“I hope that will restore some confidence that the public has in their public servants, that they’re down here serving for the right reasons, not for any monetary gain,” said Gunn, who made the measure a priority.

Legislators touted other achievements popular among conservative voters.

They increased penalties on people who commit crimes against police, firefighters and emergency responders, even when they’re off the job and out of uniform.
They changed Mississippi’s death penalty law in an attempt to make it harder for lawsuits to block executions. They banned sanctuary cities and other policies that might help people who have entered the country illegally.

Lawmakers also carved out $20 million to pay bonuses to teachers in schools with A and B academic ratings or schools that improved their ranking by a letter grade. They cobbled together enough money to train a class of state troopers.

Legislators made it easier for domestic violence victims to get divorces. They created a program to establish mental health courts in as many as 23 of the 82 counties. They set a program to track assets seized by police in alleged crimes.
They killed bills that would have mandated equal pay for women and men doing equal jobs. Democratic Rep. Sonya Williams Barnes of Gulfport said that was one of the session’s biggest disappointments.

“We had bills with bipartisan support that should have gone forward but died in committee,” she said. “It was good to see that both women and men supported these efforts. Just not enough or not the right ones at this time.”

Legislators set a plan to spend millions to improve pothole-riddled streets and replace cracked water lines near state government buildings in Jackson, where tax-exempt public property has strained the city budget. Reeves noted that this bill had broad bipartisan support from lawmakers across Mississippi.
“It’s a prime example of the way legislation should work — both the House and the Senate working together, Republicans and Democrats working together,” Reeves said.
But inaction ruled on statewide transportation funding, as well as on changes to the school funding formula. Lawmakers could tackle those big generational challenges in the upcoming special session, in next year’s session, or not at all.

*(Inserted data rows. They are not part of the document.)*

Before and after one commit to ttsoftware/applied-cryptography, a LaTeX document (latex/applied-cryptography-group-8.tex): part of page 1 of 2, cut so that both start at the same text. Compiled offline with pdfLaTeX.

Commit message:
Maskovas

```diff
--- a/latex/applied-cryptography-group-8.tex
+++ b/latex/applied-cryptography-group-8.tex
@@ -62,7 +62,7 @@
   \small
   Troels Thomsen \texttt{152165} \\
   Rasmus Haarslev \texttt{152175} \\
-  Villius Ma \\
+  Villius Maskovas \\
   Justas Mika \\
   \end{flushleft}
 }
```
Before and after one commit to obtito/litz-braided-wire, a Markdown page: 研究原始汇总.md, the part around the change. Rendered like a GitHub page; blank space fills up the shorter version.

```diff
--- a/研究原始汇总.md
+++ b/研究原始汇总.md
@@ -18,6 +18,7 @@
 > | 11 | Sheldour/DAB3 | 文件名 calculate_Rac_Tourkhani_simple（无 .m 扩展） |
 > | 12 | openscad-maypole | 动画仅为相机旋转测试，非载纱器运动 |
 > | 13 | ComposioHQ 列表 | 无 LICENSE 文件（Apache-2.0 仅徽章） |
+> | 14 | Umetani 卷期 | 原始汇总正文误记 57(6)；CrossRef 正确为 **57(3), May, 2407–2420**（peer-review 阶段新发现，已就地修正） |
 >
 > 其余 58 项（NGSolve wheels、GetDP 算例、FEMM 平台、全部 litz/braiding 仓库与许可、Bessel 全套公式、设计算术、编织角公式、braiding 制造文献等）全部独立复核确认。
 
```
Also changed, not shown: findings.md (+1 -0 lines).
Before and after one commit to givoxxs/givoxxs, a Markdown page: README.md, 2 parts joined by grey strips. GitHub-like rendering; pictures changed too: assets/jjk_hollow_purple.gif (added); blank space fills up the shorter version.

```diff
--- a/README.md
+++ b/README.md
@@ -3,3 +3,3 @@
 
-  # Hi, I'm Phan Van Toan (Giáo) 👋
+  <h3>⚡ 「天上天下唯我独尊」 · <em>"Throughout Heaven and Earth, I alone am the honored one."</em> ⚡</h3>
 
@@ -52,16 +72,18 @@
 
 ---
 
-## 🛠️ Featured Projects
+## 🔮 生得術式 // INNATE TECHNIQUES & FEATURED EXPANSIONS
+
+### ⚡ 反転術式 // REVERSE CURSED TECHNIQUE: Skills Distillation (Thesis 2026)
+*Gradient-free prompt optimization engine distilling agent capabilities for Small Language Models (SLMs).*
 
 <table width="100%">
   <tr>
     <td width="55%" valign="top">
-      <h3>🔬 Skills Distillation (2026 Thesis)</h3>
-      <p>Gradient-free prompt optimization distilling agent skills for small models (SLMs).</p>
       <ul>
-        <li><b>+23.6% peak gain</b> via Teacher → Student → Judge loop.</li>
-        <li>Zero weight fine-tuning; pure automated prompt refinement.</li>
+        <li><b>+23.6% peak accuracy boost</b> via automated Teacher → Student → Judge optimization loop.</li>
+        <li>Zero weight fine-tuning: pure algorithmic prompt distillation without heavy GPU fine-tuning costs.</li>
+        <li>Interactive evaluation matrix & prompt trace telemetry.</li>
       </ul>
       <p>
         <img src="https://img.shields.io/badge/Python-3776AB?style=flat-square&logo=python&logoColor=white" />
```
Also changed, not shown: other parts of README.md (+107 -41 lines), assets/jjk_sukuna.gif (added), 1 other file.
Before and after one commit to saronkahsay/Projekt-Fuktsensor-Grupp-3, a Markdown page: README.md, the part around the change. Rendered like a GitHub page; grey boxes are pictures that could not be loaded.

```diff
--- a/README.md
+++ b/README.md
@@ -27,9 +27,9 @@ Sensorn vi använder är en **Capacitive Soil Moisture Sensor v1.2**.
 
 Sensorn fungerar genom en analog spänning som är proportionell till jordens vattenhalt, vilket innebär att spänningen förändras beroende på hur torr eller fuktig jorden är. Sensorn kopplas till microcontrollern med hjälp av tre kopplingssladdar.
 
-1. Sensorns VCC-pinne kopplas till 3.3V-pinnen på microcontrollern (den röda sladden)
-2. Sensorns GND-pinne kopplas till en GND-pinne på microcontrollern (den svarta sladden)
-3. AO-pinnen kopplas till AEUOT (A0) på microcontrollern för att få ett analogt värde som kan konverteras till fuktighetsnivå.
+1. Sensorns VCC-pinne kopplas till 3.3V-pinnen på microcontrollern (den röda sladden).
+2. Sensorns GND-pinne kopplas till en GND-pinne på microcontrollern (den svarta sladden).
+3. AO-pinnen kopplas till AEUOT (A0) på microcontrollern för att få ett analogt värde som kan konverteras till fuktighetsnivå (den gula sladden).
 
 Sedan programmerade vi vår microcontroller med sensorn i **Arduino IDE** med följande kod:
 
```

Follow Jeff Amy at http://twitter.com/jeffamy and Emily Wagster Pettus at http://twitter.com/EWagsterPettus .